What does Russia want? This question has confounded policymakers in Washington for the past several years, but never more so than today, as Moscow extends its grip in Crimea, widens the war in Syria and bolsters its military facing west.
I know that I lack a certain appreciation of nuance. I freely admit that.
But I think Russia under Putin wants territory that other people have. That is what he keeps planting his troops on, after all.
Putin said that the collapse of the Soviet Union--during which people on lots of territory took their opportunity to escape Russian control--was a tragedy.
How is this confounding policymakers?
Russia has taken territory in Georgia and Ukraine; he keeps things roiling in Transnistria (I still think of it as spelled Transdnestria); threatens the Baltic states; seems to slowly absorb Belarus; and has planted his troops in Syria, where a win not only gets him base territory but allows him to test his weapons in wartime conditions and raises Russia's reputation which could come in handy should Putin seek more territory.
How is the question of what Putin wants a mystery?
Of course, these same policymakers are probably still scratching their head over this, trying to find clues about just what exactly do the Iranian nutball mullahs have in mind?
Iran test-fired two ballistic missiles, one of them with the phrase "Israel should be wiped off the Earth" written on it in Hebrew, Iranian media reported Wednesday.

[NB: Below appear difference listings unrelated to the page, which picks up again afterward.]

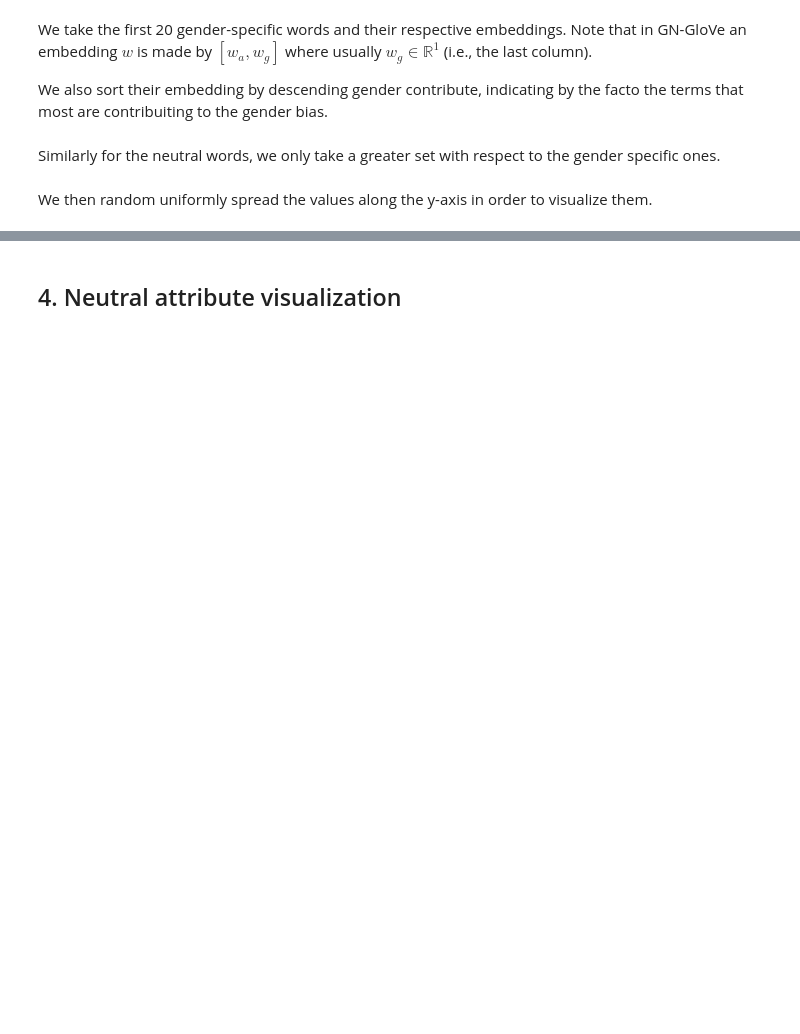
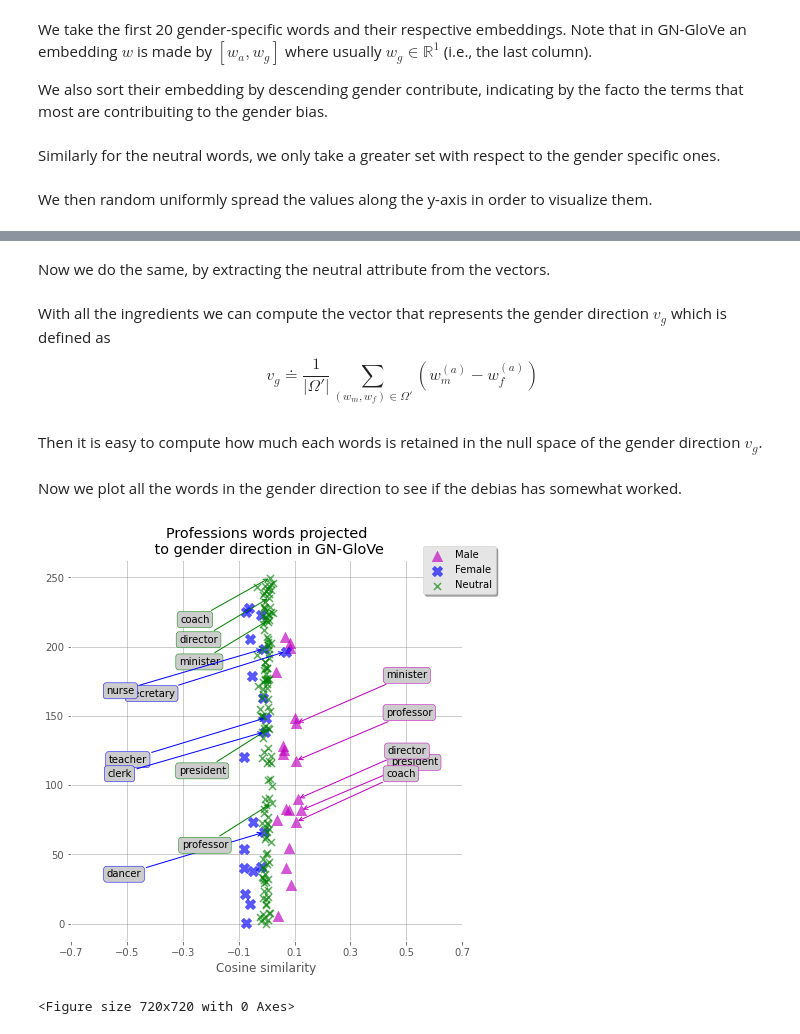
Before and after one commit to Erhtric/GenderDiscriminationNLP, a Jupyter notebook: embeddings_visualization.ipynb, the cells around one changed output, grey strips where cells are left out. Saved outputs shown, nothing was run; the diff lists cells and outputs as text; code cells hidden in the pictures; blank space fills up the shorter version.

```diff
--- a/embeddings_visualization.ipynb
+++ b/embeddings_visualization.ipynb
@@ -177,3 +183,3 @@ plt.figure(figsize=(10, 10))
-# %% [markdown]
-## 4. Neutral attribute visualization
+# %% [markdown]
+Now we do the same, by extracting the neutral attribute from the vectors.
 # %%
@@ -186,7 +200,79 @@ female_vectors_a = female_vectors_a.reset_index().drop("index", axis=1)
+# %% [markdown]
+With all the ingredients we can compute the vector that represents the gender direction $v_g$ which is defined as
+$$
+    v_g \doteq \frac{1}{|\Omega'|} \sum_{(w_m, w_f) \in \Omega'} \left(w_m^{(a)} - w_f^{(a)}\right)
+$$
 # %%
-n = len(male_vectors_a) + len(female_vectors_a)
+m = len(male_vectors_a) + len(female_vectors_a)
 
 w_m = male_vectors_a.sum(axis=0)
 w_f = female_vectors_a.sum(axis=0)
 
 v_g = (w_m - w_f) / n
+# %% [markdown]
+Then it is easy to compute how much each words is retained in the null space of the gender direction $v_g$.
+# %%
+male_vectors_cosine = np.matmul(male_vectors_a, v_g) / (np.linalg.norm(male_vectors_a) * np.linalg.norm(v_g))
+male_vectors_cosine = np.sort(male_vectors_cosine, axis=0)[::-1]
+
+female_vectors_cosine = np.matmul(female_vectors_a, v_g) / (np.linalg.norm(female_vectors_a) * np.linalg.norm(v_g))
+female_vectors_cosine = np.sort(female_vectors_cosine, axis=0)[::-1]
+
+neutral_vectors_cosine = np.matmul(neutral_vectors_a, v_g) / (np.linalg.norm(neutral_vectors_a) * np.linalg.norm(v_g))
+# %%
+y_male = np.random.uniform(0, 250, size=len(male_vectors_cosine))
+y_female = np.random.uniform(0, 250, size=len(female_vectors_cosine))
+y_neutral = np.random.uniform(0, 250, size=len(neutral_vectors_cosine))
+# %% [markdown]
+Now we plot all the words in the gender direction to see if the debias has somewhat worked.
+# %%
+fig = plt.figure(figsize=(7,7))
+ax = fig.add_subplot(111)
+ax.set_facecolor('white')
+ax.grid(True, color='gray', alpha=0.5)
+ax.scatter(male_vectors_cosine, y_male, marker="^", c='m', alpha=0.65, s=110)
+ax.scatter(female_vectors_cosine, y_female, marker="X", c='b', alpha=0.65, s=110)
+ax.scatter(neutral_vectors_cosine, y_neutral, marker="x",  c='g', alpha=0.65, s=50)
+ax.set_xticks(np.arange(-0.7, 0.9, 0.2))
+ax.set_xlabel("Cosine similarity")
+ax.set_title("Professions words projected\n to gender direction in GN-GloVe")
+ax = plt.gca()
+
+# Annotations
+n = 5
+for i, m, f, n in zip(range(n), male_vectors['word'], female_vectors['word'], neutral_vectors['word']):
+  # male annotations
+  male_annotate = ax.annotate(m,
+            (male_vectors_cosine[i], y_male[i]),
+            xytext = (2 * offset, offset),
+            xycoords ='data',
+            textcoords ='offset points',
+            bbox = male_bbox,
+            arrowprops = male_arrowprops)
+
+  # male annotations
+  female_annotate = ax.annotate(f,
+            (female_vectors_cosine[i], y_female[i]),
+            xytext = (-3.5 * offset, -offset),
+            xycoords ='data',
+            textcoords ='offset points',
+            bbox = female_bbox,
+            arrowprops = female_arrowprops)
+
+  # male annotations
+  neutral_annotate = ax.annotate(m,
+            (neutral_vectors_cosine[i], y_neutral[i]),
+            xytext = (-2 * offset, -offset),
+            xycoords ='data',
+            textcoords ='offset points',
+            bbox = neutral_bbox,
+            arrowprops = neutral_arrowprops)
+
+plt.figure(figsize=(10, 10))
+# ax.get_yaxis().set_visible(False)
+
+ax.legend(["Male", "Female", "Neutral"], bbox_to_anchor=(1.1, 1.05), fancybox=True, shadow=True)
+plt.show()
+# %% [output]
+[figure, added]
+<Figure size 720x720 with 0 Axes>
```
Also changed, not shown: parts of 7 cells of this notebook.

The country’s semiofficial Fars news agency said the missiles were fired at a target 870 miles away.
I'm sure that a properly nuanced mind can figure this, and much else, out.